Accurate assessment of vocabulary is challenging in both spoken and signed languages. Vocabulary is affected by a child’s specific background and linguistic experience, which vary across children, even within the same community. Culture also affects vocabulary, increasing the variance between children who speak the same language. Thus, focusing on the number of words children know limits our understanding of the child’s lexical capacity and is vulnerable to an inaccurate representation of her knowledge of the language. The current chapter presents three vocabulary subtests of the American Sign Language Assessment Instrument (ASLAI) battery: Antonym, Synonym, and Analogical Reasoning. These receptive vocabulary subtests examine the child’s knowledge of signs and of the relations between signs; representing the developmental language trajectory of ASL. Moreover, the structure of the ASLAI allows exploring errors when children choose an incorrect response, as well as dissociation patterns within and between the subtests. These three subtests are discussed in terms of three factors: vocabulary development across school age, similarities between signed and spoken language, and the significance of early sign language exposure.
|Title of host publication||Discussing Bilingualism in Deaf Children|
|Subtitle of host publication||Essays in Honor of Robert Hoffmeister|
|Publisher||Taylor and Francis|
|Number of pages||9|
|State||Published - 16 Mar 2021|
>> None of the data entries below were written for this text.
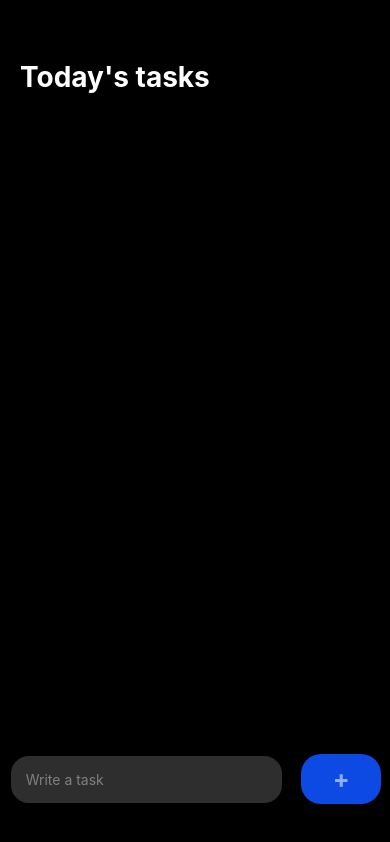
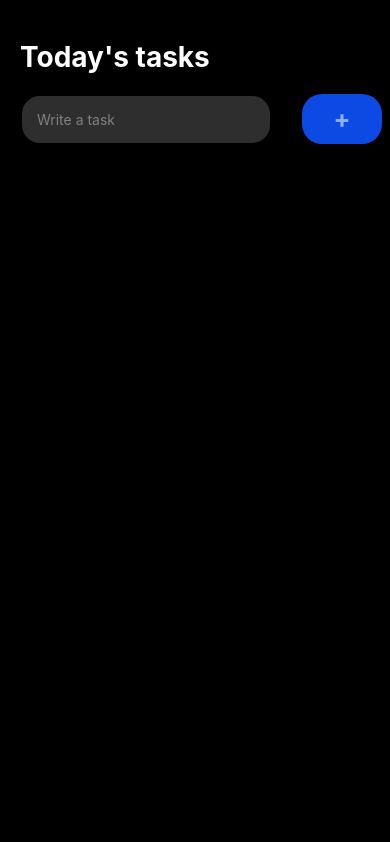
Before and after one commit to EnricPlanasMulet/TodoListApp, a React Native app: screen / in a window 390 px wide. Built offline with nearby package versions, Linux system fonts and the light colour scheme.

Commit message:
Write a task bar top position

```diff
--- a/App.js
+++ b/App.js
@@ -30,6 +30,18 @@ export default function App() {
       {/*Today's tasks*/}
       <View style={styles.tasksWrapper}>
         <Text style={styles.sectionTitle}>Today's tasks</Text>
+         {/*Write a task*/}
+      <KeyboardAvoidingView
+        behavior={Platform.OS === "ios"?"padding":"height"}
+        style={styles.writeTaskWrapper}>
+          <TextInput style={styles.input} keyboardAppearance='dark' placeholder={'Write a task'} placeholderTextColor="#808080ff" value={task} onChangeText={text => setTask(text)}/>
+
+          <TouchableOpacity onPress={() => handleAddTask()}>
+            <View style={styles.addWrapper}>
+                <Text style={styles.addText}>+</Text>
+            </View>
+          </TouchableOpacity>
+        </KeyboardAvoidingView>
         <View style={styles.items}>
           {/*This is where the tasks will go!*/}
           {
@@ -41,20 +53,6 @@ export default function App() {
           }
         </View>
       </View>
-
-
-      {/*Write a task*/}
-      <KeyboardAvoidingView
-        behavior={Platform.OS === "ios"?"padding":"height"}
-        style={styles.writeTaskWrapper}>
-          <TextInput style={styles.input} keyboardAppearance='dark' placeholder={'Write a task'} placeholderTextColor="#808080ff" value={task} onChangeText={text => setTask(text)}/>
-
-          <TouchableOpacity onPress={() => handleAddTask()}>
-            <View style={styles.addWrapper}>
-                <Text style={styles.addText}>+</Text>
-            </View>
-          </TouchableOpacity>
-        </KeyboardAvoidingView>
     </View>
   );
 }
@@ -65,7 +63,7 @@ const styles = StyleSheet.create({
     backgroundColor: '#000000ff',
   },
   tasksWrapper: {
-    paddingTop: 60,
+    paddingTop: 40,
     paddingHorizontal: 20
   },
   sectionTitle: {
@@ -74,11 +72,11 @@ const styles = StyleSheet.create({
     fontWeight: 'bold'
   },
   items: {
-    marginTop: 30,
+    marginTop: 10,
   },
   writeTaskWrapper: {
-    position: 'absolute',
-    bottom: 30,
+    marginTop: 10,
+    position: 'relative',
     width: '100%',
     flexDirection: 'row',
     justifyContent: 'space-around',
@@ -95,6 +93,7 @@ const styles = StyleSheet.create({
     width: 275,
     borderWidth: 2,
     borderColor: '#000000ff',
+    marginRight:30,
   },
   addWrapper: {
     width: 80,
@@ -105,6 +104,7 @@ const styles = StyleSheet.create({
     alignItems: 'center',
     marginBottom:10,
     marginTop:10,
+    marginRight:5,
 
   },
   addText: {
```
Bibliographical notePublisher Copyright:
© 2021 Taylor & Francis.
ASJC Scopus subject areas
- Social Sciences (all)